Objective—To evaluate signalment, surgical treatment,
postoperative complications, and future breeding
success or semen production in a group of bulls
with naturally occurring disease of the scrotum or
Study design—Retrospective study.
Animals—21 bulls that underwent unilateral castration
after evaluation for scrotal swelling.
Procedure—A computer-assisted search of medical
records at 2 veterinary teaching hospitals was performed.
Historical, diagnostic, surgical, and follow-up
data were collected and analyzed for those bulls with
scrotal swelling that underwent unilateral castration.
Results—Four of 5 pasture breeding bulls and 9 of 10
semen collection-center bulls successfully bred cows
or produced viable semen within 6 months of surgery.
Fourteen of 21 surgical procedures were performed
after induction of general anesthesia. Sixty-six percent
of procedures were performed as open castrations.
Seventy-one percent of bulls developed postoperative
complications, most of which were mild swellings.
Unilateral castration returned 13 of 15 bulls with unilateral
disease of the scrotum or testis to productive
service by 6 months after surgery.

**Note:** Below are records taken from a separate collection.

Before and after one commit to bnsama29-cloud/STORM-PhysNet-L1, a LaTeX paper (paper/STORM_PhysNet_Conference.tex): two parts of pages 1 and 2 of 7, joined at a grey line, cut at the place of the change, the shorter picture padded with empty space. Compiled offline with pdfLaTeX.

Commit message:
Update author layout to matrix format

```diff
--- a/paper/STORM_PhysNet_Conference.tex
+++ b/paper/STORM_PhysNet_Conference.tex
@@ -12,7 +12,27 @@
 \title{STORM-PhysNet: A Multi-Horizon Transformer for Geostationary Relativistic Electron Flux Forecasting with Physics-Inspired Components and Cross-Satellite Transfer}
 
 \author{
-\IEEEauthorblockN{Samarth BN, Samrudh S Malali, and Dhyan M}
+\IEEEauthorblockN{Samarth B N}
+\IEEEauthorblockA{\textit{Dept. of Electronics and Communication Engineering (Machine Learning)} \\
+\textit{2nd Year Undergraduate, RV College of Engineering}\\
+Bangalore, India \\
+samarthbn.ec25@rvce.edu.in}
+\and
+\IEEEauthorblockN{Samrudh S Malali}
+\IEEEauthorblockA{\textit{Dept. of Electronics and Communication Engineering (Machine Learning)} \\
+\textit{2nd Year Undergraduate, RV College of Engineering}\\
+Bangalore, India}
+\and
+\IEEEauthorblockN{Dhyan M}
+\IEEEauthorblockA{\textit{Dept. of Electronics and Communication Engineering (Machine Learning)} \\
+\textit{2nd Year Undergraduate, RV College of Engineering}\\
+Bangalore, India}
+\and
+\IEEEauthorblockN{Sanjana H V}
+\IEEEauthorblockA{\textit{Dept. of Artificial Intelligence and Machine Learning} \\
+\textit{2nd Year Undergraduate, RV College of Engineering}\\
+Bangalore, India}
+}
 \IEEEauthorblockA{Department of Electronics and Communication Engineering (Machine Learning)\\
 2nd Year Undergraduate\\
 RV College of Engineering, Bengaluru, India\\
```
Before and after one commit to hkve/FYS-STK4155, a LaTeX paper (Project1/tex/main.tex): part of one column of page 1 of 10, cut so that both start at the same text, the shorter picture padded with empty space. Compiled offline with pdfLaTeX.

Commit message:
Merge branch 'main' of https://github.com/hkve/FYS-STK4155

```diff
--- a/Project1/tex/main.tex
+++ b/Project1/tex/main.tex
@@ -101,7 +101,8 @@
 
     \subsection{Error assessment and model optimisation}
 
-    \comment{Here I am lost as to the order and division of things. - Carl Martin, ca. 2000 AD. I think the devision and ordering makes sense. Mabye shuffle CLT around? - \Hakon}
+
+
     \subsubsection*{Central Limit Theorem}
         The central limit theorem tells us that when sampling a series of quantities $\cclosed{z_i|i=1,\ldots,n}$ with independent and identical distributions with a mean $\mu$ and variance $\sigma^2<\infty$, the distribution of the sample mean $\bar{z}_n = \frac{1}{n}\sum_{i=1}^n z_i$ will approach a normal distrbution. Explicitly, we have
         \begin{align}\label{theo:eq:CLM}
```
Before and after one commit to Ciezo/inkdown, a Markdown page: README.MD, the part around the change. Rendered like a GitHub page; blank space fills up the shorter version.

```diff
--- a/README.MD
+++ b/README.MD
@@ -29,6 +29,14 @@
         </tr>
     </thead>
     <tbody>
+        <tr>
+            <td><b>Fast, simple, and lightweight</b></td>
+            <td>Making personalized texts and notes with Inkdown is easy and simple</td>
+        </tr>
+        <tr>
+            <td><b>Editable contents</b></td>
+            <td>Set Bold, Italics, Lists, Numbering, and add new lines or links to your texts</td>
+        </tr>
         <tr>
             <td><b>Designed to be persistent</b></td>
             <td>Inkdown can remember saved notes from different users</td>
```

Conclusion and Clinical Relevance—Unilateral castration
is an effective treatment for unilateral disease
of the scrotum or testis in bulls, allowing return to
reproductive function. (J Am Vet Med Assoc 2002;